Secondly, let’s make sure this data is correct. The figures seem to be outlandishly high. However, we can roughly confirm the numbers by simply collecting, categorising and weighing our own waste and comparing it to the data published by the EPA. I live in a household of four people (three males and one female between the ages of 22 – 31). For this task, I was able to separate and collect bin waste produced by myself within 24hrs. The waste was then categorised into three types (general, recyclable and organic), multiplied by four people as well as seven days and compared with the data from the EPA survey.
Image 1 – Timeline recording of each item thrown in the bin.
Several interesting conclusions can be drawn from the data. However, the one element that stood out to me was the alarming amount of recyclable material I threw into the general waste bin. This included paper, cardboard, plastics and a large amount of organic material.
This data prompted me to reflect on why I would throw away highly recyclable materials. The answer was mostly due to a single item containing multiple materials which need separation. For example tea bags, which contain four common materials: tea, paper filter, cotton string and cardboard. At least three of these materials can be removed from my overall waste. However, it would take time to separate them which justifies my decision to throw the whole tea bag into the general waste bin.
Image 2 – Combined image showing all items disposed of grouped by area.
An interesting study conducted by the European Commission on Environment outlines the importance of waste separation at the point of collection and identified that: “Countries that have introduced mandatory separate collection of certain municipal waste fractions, e.g. waste paper, in addition to packaging waste, or mandatory separate collection of bio-waste, have high municipal waste recycling levels” (European Commission on Environment 2016).
In conclusion, we can see that although most people would endeavour to separate general waste from recyclable waste, a more thorough isolation of materials would significantly benefit not only the reduction of general waste but also greatly improve the quality of recyclable materials. Following this post, I will conduct research into how we can develop waste collection points that encourage material separation in our homes, industries and commercial institutions.
European Commission on Environment 2016, 2015 Assessment of separate collection schemes in the 28 capitals of the EU, p. 28, viewed 13 June 2106, <http://ec.europa.eu/environment/waste/studies/pdf/Separate%20collection_Final%20Report.pdf>.

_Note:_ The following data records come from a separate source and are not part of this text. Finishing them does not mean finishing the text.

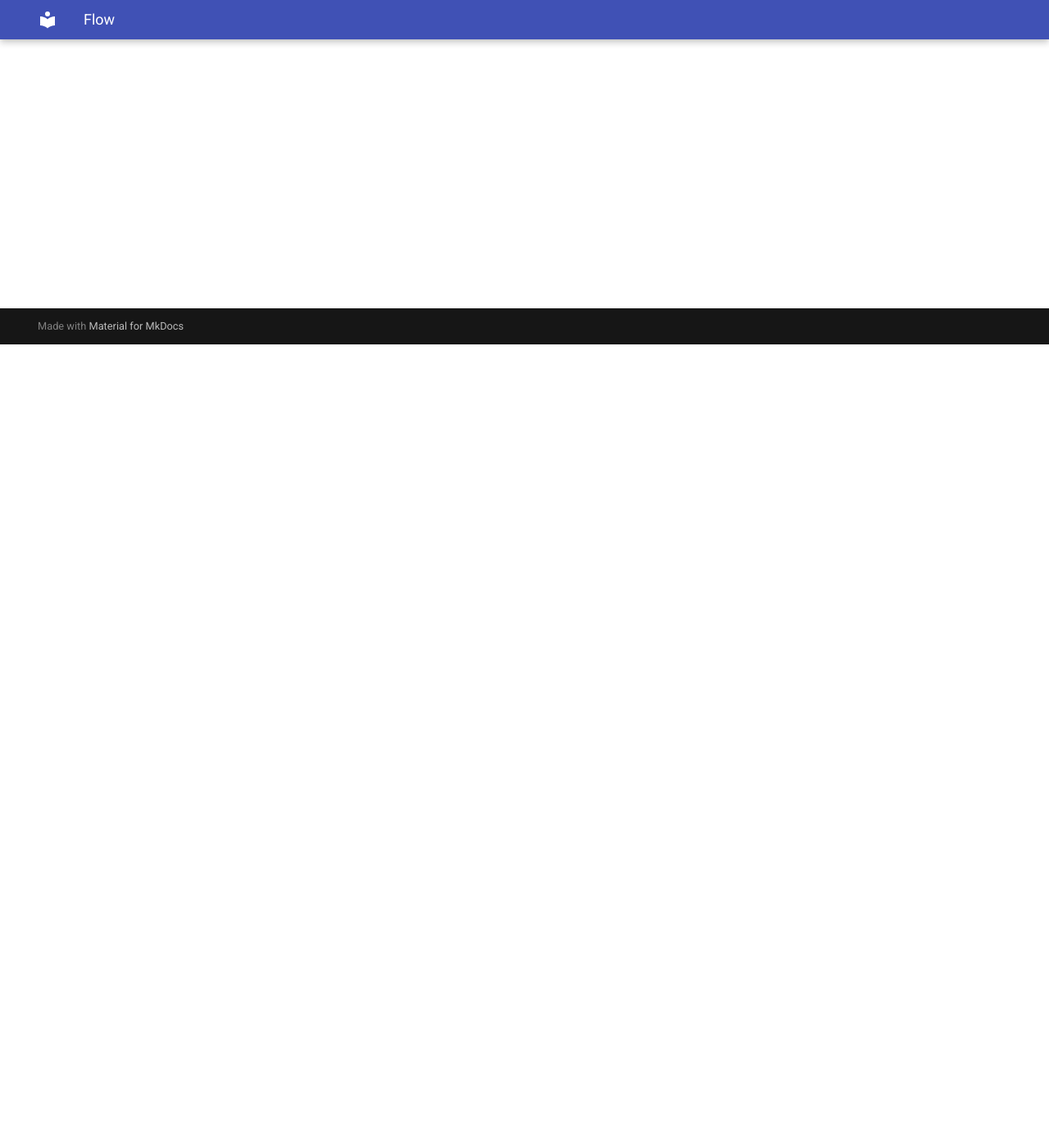
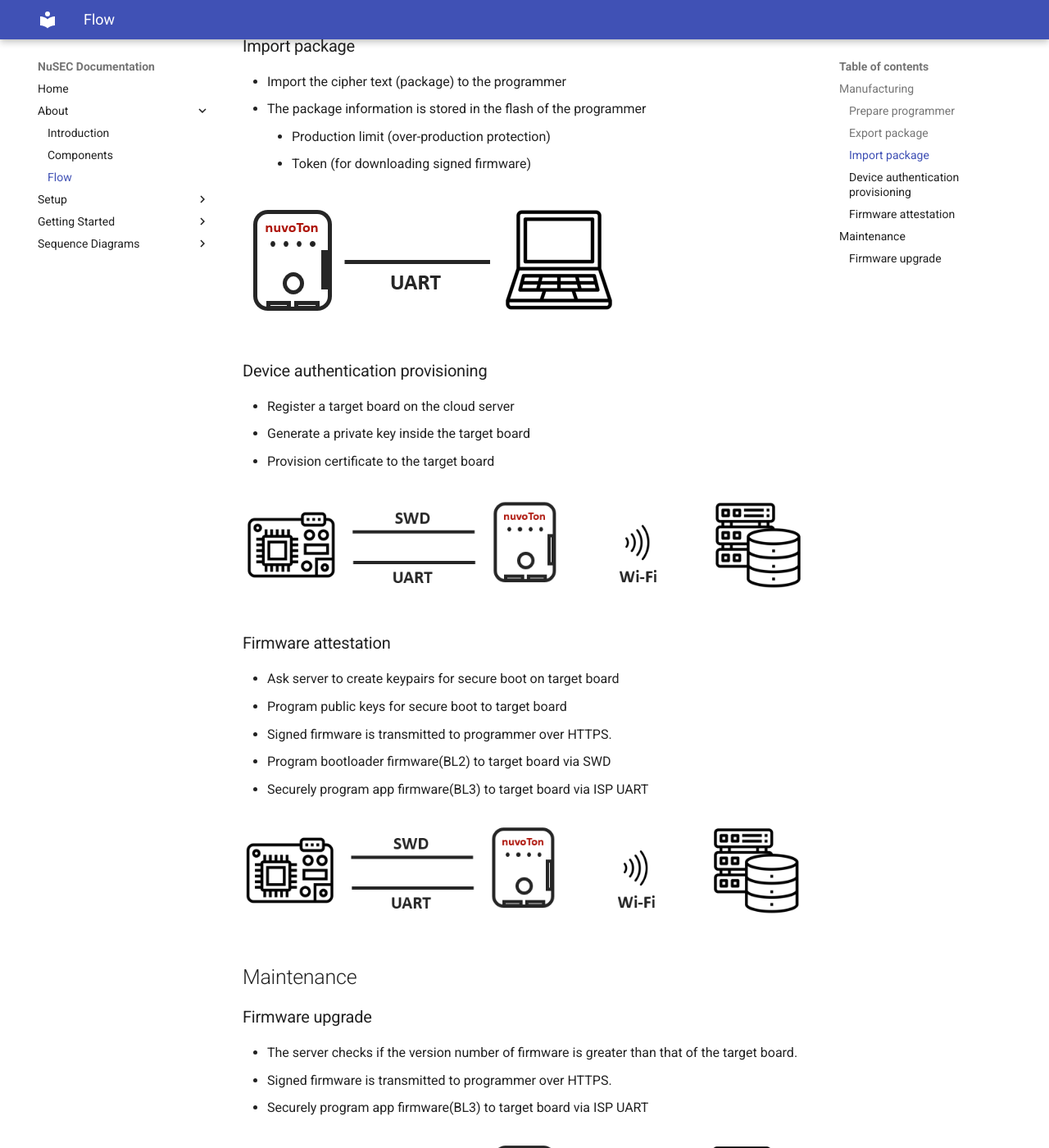
Before and after one commit to phchen9/nusec-docs, an MkDocs documentation site: the page built from docs/about/flow.md, in a window 1280 px wide and 1400 px high, scrolled down 980 px. Shown: the whole window at 82% size. Built offline with MkDocs 1.6.1 and Material for MkDocs 9.7.7, drawn with Linux system fonts in a browser that asks for light colours; some of the changed text lies outside the part shown.

Commit message:
Update flow

```diff
--- a/docs/about/flow.md
+++ b/docs/about/flow.md
@@ -1,13 +1,61 @@
 # Flow
 
-## Prepare programmer
+## Manufacturing
 
-## Export package
+### Prepare programmer
 
-## Import package
+* Generate a private key inside the programmer
+* Provision certificate to the programmer
+* Program signed firmware to the programmer
+* Key exchange between a programmer and cloud server
+    * Compute a shared key
 
-## Device authentication provisioning
+![prepare-programmer](../imgs/prepare-programmer.png)
 
-## Firmware attestation
+### Export package
 
-## Firmware upgrade
+* Upload firmware for target boards to cloud server
+* Cloud server encrypts package information with shared key
+    * The resulting cipher text (package) can be downloaded to OEM’s PC.
+    It can then be sent to CM.
+
+![export-package](../imgs/export-package.png)
+
+### Import package
+
+* Import the cipher text (package) to the programmer
+* The package information is stored in the flash of the programmer
+    * Production limit (over-production protection)
+    * Token (for downloading signed firmware)
+
+![import-package](../imgs/import-package.png)
+
+### Device authentication provisioning
+
+* Register a target board on the cloud server
+* Generate a private key inside the target board
+* Provision certificate to the target board
+
+![device-authentication-provisioning](../imgs/device-authentication-provisioning.png)
+
+### Firmware attestation
+
+* Ask server to create keypairs for secure boot on target board
+* Program public keys for secure boot to target board
+* Signed firmware is transmitted to programmer over HTTPS.
+* Program bootloader firmware(BL2) to target board via SWD
+* Securely program app firmware(BL3) to target board via ISP UART
+
+![firmware-attestation](../imgs/firmware-attestation.png)
+
+## Maintenance
+
+### Firmware upgrade
+
+* The server checks if the version number of firmware
+  is greater than that of the target board.
+* Signed firmware is transmitted to programmer over HTTPS.
+* Securely program app firmware(BL3) to target board via ISP UART
+
+
+![firmware-upgrade](../imgs/firmware-upgrade.png)
```
Also changed, not shown: docs/imgs/device-authentication-provisioning.png (added), docs/imgs/export-package.png (added), docs/imgs/firmware-attestation.png (added), docs/imgs/firmware-upgrade.png (added), docs/imgs/import-package.png (added), docs/imgs/prepare-programmer.png (added).
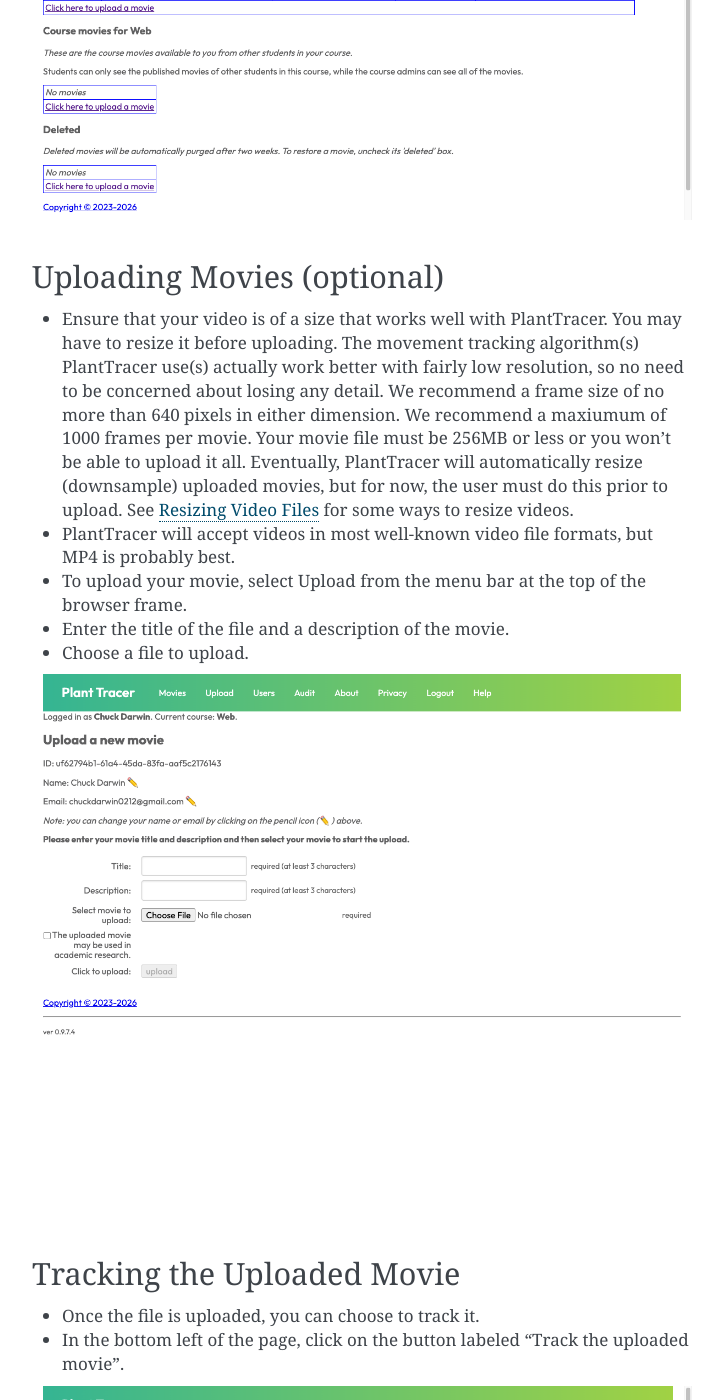
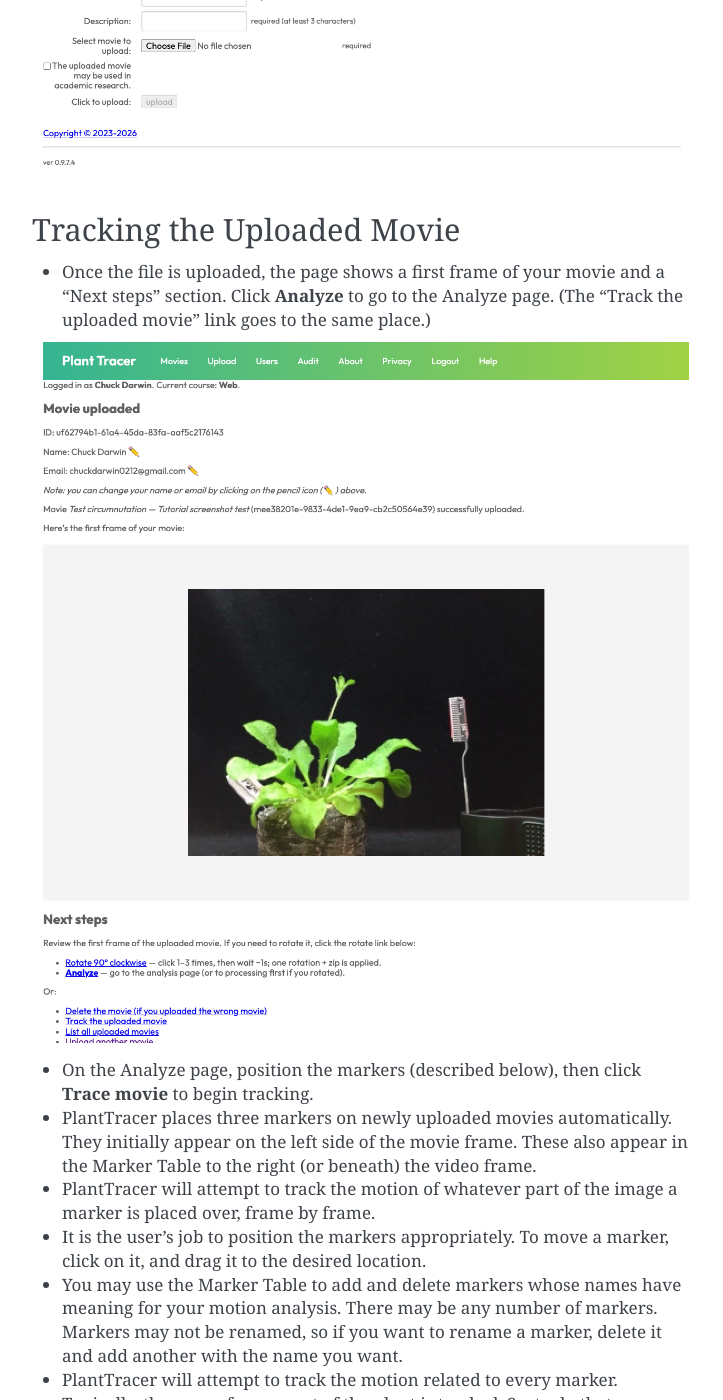
Before and after one commit to Plant-Tracer/webapp, a Sphinx documentation site: the page built from docs/UserTutorial.rst, in a window 1280 px wide and 1400 px high, scrolled down 2668 px. Shown: the whole window, without its empty margins (388-1111 px from the left). Built offline with Sphinx 7.4.7, drawn with Linux system fonts in a browser that asks for light colours; the version number is read from the project's files by our own code.

Commit message:
Improve tutorial screenshot content and cropping
- Replace all 14 tutorial images with properly cropped, content-accurate
  screenshots from prod.planttracer.com
- moving_marker.png now shows fresh untraced movie with markers in initial
  left-side positions (before user moves them)
- track_uploaded_movie.png now shows the post-upload "Next steps" page
  with both "Analyze" and "Track the uploaded movie" links visible
- fall_off_apex.png shows frame 295 with Apex marker visibly off-track
- play_button.png, movie_size_adjustment.png cropped to focus on controls
- register.png, upload_movie.png trimmed of empty white space
- admin_email_link.png trimmed of grey padding around email card
- Update tutorial text: reference "Analyze" link and "Trace movie" button
  instead of the redundant "Track the uploaded movie" label. refs #930

Co-Authored-By: Claude Sonnet 4.6 <noreply@anthropic.com>

```diff
--- a/docs/UserTutorial.rst
+++ b/docs/UserTutorial.rst
@@ -44,12 +44,12 @@ Uploading Movies (optional)
 
 Tracking the Uploaded Movie
 ---------------------------
-- Once the file is uploaded, you can choose to track it.
-- In the bottom left of the page, click on the button labeled "Track the uploaded movie".
+- Once the file is uploaded, the page shows a first frame of your movie and a "Next steps" section. Click **Analyze** to go to the Analyze page. (The "Track the uploaded movie" link goes to the same place.)
 
 .. image:: tutorial_images/track_uploaded_movie.png
    :alt: Tracking uploaded movie on Plant Tracer
 
+- On the Analyze page, position the markers (described below), then click **Trace movie** to begin tracking.
 - PlantTracer places three markers on newly uploaded movies automatically. They initially appear on the left side of the movie frame. These also appear in the Marker Table to the right (or beneath) the video frame.
 - PlantTracer will attempt to track the motion of whatever part of the image a marker is placed over, frame by frame.
 - It is the user's job to position the markers appropriately. To move a marker, click on it, and drag it to the desired location.
```
Also changed, not shown: docs/tutorial_images/admin_email_link.png, docs/tutorial_images/analyzed_movie.png, docs/tutorial_images/choose_analyze.png, docs/tutorial_images/download_trackpoints.png, docs/tutorial_images/fall_off_apex.png, docs/tutorial_images/movie_size_adjustment.png, docs/tutorial_images/moving_marker.png, docs/tutorial_images/placed_markers.png, docs/tutorial_images/play_button.png, docs/tutorial_images/register.png, docs/tutorial_images/retrack_movie.png, docs/tutorial_images/track_uploaded_movie.png, docs/tutorial_images/upload_movie.png, docs/tutorial_images/welcome_page.png.
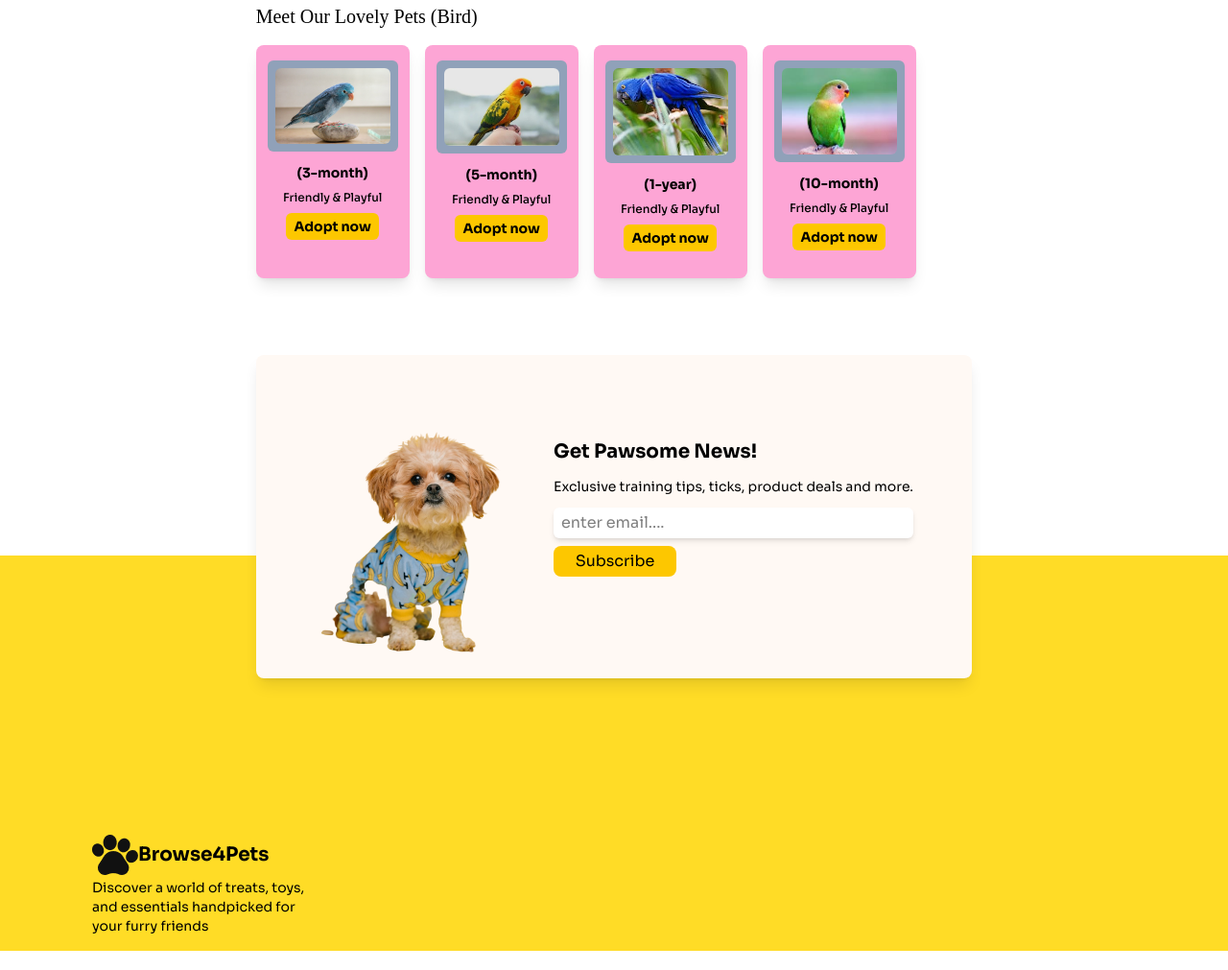
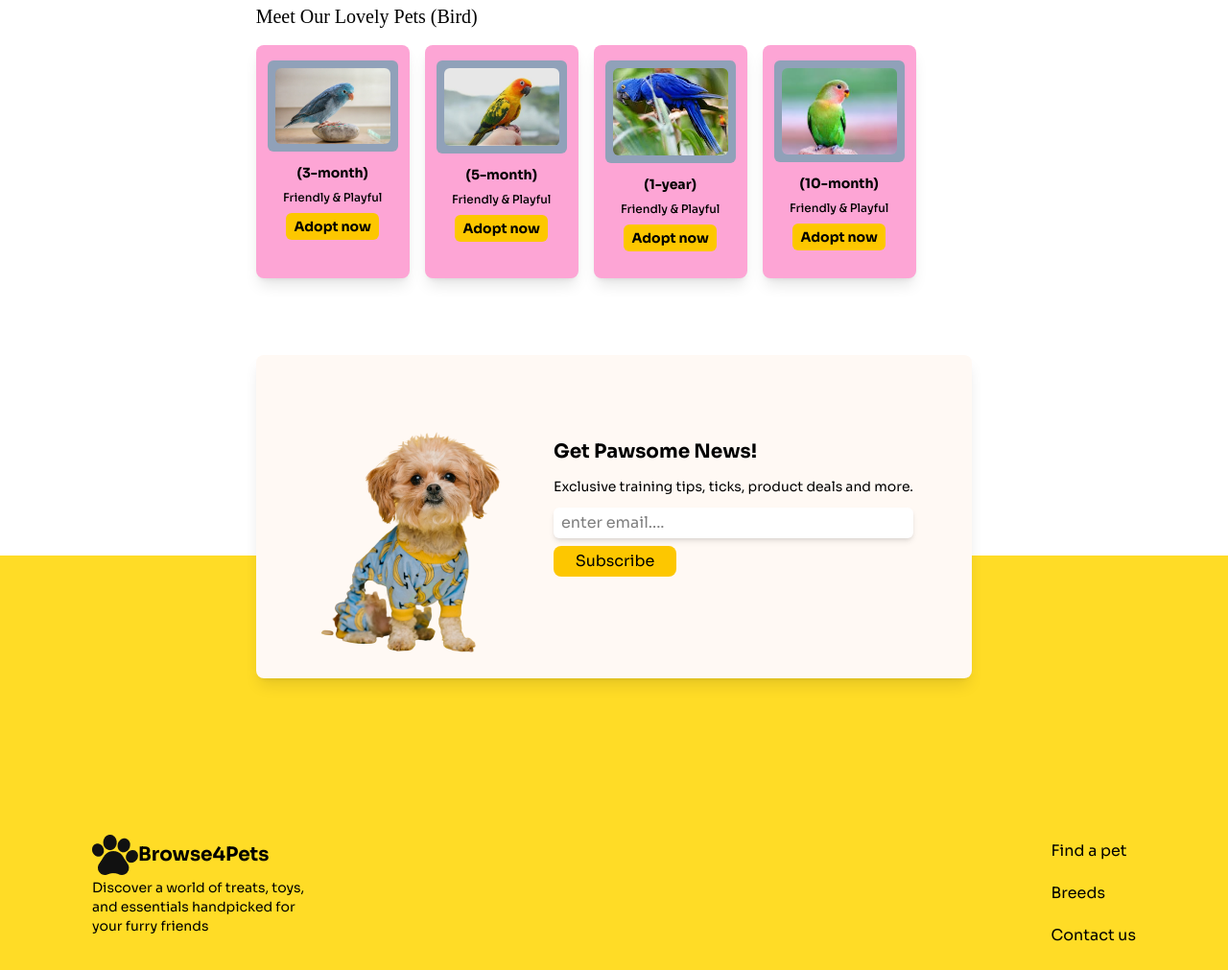
Before and after one commit to Silicon-Sorceress-Tawfia/A3-Pet-Shop, a plain HTML site: page index.html in a window 1280 px wide. Shown: the part 2704-3715 px from the top of the page at 96% size. Drawn offline with nearby package versions, Linux system fonts and the light colour scheme; a web font is replaced by a local one.

Commit message:
another touch

```diff
--- a/index.html
+++ b/index.html
@@ -505,6 +505,13 @@
             <p class="text-sm sm:w-60">Discover a world of treats, toys, and essentials handpicked for your furry friends</p>
         </div>
 
+        <div>
+            <ul class="space-y-5">
+                <li><a href="#">Find a pet</a></li>
+                <li><a href="#">Breeds</a></li>
+                <li><a href="#">Contact us</a></li>
+            </ul>
+        </div>
 
        </footer>
 
```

NSW Environmental Protection Authority 2016, 2012-2013 NSW Local Government Waste and Resource Recovery Data Repot, EPA, p. 28, viewed 13 June 2016, <http://www.epa.nsw.gov.au/resources/warrlocal/140432-lg-data-1213.pdf>.
All images produced by the author